To be honest, I find the whole thing pretty distasteful. I wish they'd just stop. I wish they'd stop banging on about 1690 - not many veterans of that battle still alive. But they're not going to. And, frankly, nor should they. I don't hear many complaints from Protestants about St Patrick's Day  - I bet most of them are out getting pissed with green-painted faces, drinking green Guinness, and thinking "will you ever stop banging on about fecking Wolfe Tone?".
Okay, maybe not so much of the green.

Incidentally, there used to be an annual Orange walk in the town I grew up in in Ayrshire. It was always preceded by a policeman to generally sort traffic out and stuff. Many times, my dad was that policeman. He always found it highly amusing that the Orange walk was being led by a catholic and they didn't have a clue.

One of the things about Northern Ireland is it can be quite hard to predict who's going to be offended by what. If I haven't offended both sides equally let me know and I'll try to redress the balance. Actually, to be honest, I'm not sure I've been offensive enough....

Friday, July 08, 2005


There's an excellent post on Ed Bott's blog comparing the BBC's coverage of yesterday's events with the American news media. Interesting to read an American perspective confirming the superiority of the BBC approach to the more hysterical reaction of US news channels.

Those people who believe the BBC is politically biased, riddled with lefties, really need to give themselves a good slap and begin to appreciate what news would be like in this country if market forces were allowed to rule.

Forty Year Old Woman Frames Six Year Old Girl

Some things just beggar belief.....
I'll let you read it for yourself, because, for the second time today, words fail me.
BBC Devon: Woman who framed child is jailed


I'm really not sure what to say, so I think I'll take The Sharpener's advice and not say very much at all. Other than to express my condolences to the families of those who died, and wish a speedy recovery to those injured. My wife and I met when we both worked very close to Moorgate, and we have many friends there still, all of whom are thankfully fine.
I think Ken Livingstone said all that needed to be said; eloquent, measured and moving. The London News Review's take was somewhat less measured, but also bang on the mark.
I also thought the blog world did a fantastic job. As it was virtually impossible to access any of the professional news websites, I got most of my information from bloggers in London. I'd particularly single out Going Underground  for some excellent coverage.
I will now take the London News Review's advice and go down the pub.

Wednesday, July 06, 2005

Chirac's Cooked His Moose

Well, Jacques' cunning plan worked, then. London get the 2012 Olympics. I don't know what Finland's done to deserve the slating it's been getting lately. First of all Silvio Berlusconi has a go at the food, then Jacques Chirac weighs in. I mean, what could be wrong with a little Pan Fried Medallion of Moose, with a Potato and Celeriac, er, Mousse? Or a tasty rack of smoked reindeer ribs? The question is why did Monsieur Chirac not notice the little gaggle of journalists nearby when he made his allegedly private comments? Perhaps he's a little hard of herring? Sorry.

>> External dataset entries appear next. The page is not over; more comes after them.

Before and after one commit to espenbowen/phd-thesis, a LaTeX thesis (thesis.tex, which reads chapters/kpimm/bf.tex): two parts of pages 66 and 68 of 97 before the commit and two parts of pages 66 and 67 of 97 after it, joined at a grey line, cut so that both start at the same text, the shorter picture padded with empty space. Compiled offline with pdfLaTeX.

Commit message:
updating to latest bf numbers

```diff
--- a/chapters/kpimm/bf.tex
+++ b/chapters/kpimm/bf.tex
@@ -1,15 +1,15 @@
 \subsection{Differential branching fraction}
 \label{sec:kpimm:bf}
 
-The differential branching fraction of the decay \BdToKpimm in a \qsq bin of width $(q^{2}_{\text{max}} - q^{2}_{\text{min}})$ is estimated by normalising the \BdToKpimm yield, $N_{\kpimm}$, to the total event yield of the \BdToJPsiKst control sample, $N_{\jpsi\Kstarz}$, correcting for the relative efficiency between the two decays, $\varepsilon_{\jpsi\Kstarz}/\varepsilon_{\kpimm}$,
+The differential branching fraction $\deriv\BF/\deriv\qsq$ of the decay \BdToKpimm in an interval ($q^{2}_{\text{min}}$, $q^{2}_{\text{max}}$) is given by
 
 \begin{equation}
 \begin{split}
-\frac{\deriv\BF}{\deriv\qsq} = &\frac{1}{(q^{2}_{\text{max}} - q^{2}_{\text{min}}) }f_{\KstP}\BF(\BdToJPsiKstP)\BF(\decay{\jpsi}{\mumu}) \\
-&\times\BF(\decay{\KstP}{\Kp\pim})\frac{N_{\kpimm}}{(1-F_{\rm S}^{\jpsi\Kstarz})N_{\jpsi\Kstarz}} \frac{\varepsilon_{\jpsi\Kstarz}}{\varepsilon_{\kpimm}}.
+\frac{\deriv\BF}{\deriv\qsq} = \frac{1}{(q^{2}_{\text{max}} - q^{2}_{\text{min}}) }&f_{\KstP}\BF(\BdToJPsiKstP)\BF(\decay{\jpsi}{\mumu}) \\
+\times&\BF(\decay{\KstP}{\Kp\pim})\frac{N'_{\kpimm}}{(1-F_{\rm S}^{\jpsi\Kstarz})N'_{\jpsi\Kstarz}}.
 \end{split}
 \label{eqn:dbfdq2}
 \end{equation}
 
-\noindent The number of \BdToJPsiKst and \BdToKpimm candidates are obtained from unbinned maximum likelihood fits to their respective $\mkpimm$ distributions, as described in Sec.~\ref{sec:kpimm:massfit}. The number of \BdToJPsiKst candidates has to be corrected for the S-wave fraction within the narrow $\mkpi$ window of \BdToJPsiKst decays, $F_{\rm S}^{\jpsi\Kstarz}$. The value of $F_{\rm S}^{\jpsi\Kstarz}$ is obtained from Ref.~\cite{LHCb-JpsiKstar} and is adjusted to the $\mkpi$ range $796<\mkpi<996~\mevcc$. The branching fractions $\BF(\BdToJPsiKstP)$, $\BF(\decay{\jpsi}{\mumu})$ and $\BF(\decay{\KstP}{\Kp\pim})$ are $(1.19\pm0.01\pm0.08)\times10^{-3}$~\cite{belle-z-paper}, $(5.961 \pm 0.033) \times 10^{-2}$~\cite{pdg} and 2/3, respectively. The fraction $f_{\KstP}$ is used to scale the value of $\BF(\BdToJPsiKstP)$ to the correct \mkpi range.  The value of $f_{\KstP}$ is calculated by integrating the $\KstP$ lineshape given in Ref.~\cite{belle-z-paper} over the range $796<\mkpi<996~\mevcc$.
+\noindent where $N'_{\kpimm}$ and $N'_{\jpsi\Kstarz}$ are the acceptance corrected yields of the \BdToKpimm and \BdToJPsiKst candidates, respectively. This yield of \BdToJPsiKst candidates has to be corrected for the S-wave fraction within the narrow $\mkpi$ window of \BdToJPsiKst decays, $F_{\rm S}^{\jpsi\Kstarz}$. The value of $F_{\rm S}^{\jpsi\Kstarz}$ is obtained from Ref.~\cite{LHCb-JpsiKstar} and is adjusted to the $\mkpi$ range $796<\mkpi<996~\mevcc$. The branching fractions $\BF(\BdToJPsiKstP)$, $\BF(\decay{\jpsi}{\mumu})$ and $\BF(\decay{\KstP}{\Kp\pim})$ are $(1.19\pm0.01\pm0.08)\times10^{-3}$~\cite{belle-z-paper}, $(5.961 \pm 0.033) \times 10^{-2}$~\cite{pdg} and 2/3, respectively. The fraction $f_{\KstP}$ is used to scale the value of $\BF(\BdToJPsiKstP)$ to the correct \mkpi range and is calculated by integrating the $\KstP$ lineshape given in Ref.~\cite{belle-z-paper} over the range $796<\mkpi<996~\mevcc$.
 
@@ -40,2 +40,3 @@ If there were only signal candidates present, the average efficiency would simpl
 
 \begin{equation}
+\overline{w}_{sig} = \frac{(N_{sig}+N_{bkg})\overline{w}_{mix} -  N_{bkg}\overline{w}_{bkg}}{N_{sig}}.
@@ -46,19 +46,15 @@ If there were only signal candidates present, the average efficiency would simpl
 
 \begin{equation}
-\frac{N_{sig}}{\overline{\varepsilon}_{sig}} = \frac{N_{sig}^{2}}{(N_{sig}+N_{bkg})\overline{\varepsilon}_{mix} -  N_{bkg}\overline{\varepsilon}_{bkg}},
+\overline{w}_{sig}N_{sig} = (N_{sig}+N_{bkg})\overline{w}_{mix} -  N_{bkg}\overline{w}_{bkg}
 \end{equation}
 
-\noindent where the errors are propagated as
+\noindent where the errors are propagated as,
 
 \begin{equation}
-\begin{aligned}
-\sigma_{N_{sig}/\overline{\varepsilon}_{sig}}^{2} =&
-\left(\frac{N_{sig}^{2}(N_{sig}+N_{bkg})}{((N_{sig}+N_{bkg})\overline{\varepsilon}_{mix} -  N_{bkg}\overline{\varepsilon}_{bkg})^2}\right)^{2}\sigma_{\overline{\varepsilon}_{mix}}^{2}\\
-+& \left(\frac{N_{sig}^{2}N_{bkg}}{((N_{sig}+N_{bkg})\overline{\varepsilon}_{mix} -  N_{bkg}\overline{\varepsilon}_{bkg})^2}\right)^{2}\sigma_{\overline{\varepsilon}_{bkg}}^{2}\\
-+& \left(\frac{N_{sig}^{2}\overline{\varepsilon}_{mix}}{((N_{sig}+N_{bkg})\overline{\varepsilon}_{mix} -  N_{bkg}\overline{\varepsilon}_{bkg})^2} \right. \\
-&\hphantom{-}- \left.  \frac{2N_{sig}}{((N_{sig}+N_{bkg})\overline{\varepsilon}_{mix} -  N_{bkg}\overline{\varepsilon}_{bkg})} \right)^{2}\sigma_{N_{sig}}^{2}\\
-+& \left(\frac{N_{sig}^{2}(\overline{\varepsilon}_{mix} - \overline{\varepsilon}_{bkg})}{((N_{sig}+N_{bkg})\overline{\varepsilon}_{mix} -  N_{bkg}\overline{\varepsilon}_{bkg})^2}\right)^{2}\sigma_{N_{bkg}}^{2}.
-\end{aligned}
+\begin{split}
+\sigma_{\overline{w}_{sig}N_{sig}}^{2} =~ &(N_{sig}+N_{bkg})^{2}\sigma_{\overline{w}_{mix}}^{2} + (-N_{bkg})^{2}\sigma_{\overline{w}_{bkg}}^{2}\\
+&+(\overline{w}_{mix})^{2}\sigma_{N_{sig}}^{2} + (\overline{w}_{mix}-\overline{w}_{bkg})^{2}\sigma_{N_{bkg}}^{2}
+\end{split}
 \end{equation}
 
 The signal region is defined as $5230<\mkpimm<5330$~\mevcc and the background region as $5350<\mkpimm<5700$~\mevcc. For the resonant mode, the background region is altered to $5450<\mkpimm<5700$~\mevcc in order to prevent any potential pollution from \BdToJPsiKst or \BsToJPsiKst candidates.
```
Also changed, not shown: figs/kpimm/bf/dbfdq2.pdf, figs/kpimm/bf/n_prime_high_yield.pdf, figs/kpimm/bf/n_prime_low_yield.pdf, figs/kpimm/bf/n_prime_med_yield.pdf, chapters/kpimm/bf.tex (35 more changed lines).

Plus, if there was ever a bad time to choose to slag off British food, surely it's a couple of days before arriving in Britain and presumably eating at the Gleneagles hotel. I'm sure it's not the kind of place where waiters would actually spit in your food, but why take the chance?

I've never been to Finland, so I can't comment on the food, but a couple of years ago my wife and I visited Tallinn, which is fairly adjacent. We went to an excellent Indian restaurant called the Elevant one evening and there on the menu was 'Moose Tikka Massala'. I kid you not. (It doesn't seem to be on the menu anymore, but there is the delightfully imaginative 'Moose on a Hot Plate'. Wasn't that a musical?)

Thought for the day, for no other reason than it popped into my mind while driving to work this morning. Dorothy Parker, asked to compose a sentence with the word 'horticulture' in it: "You can lead a horticulture but you can't make her think." Indeed.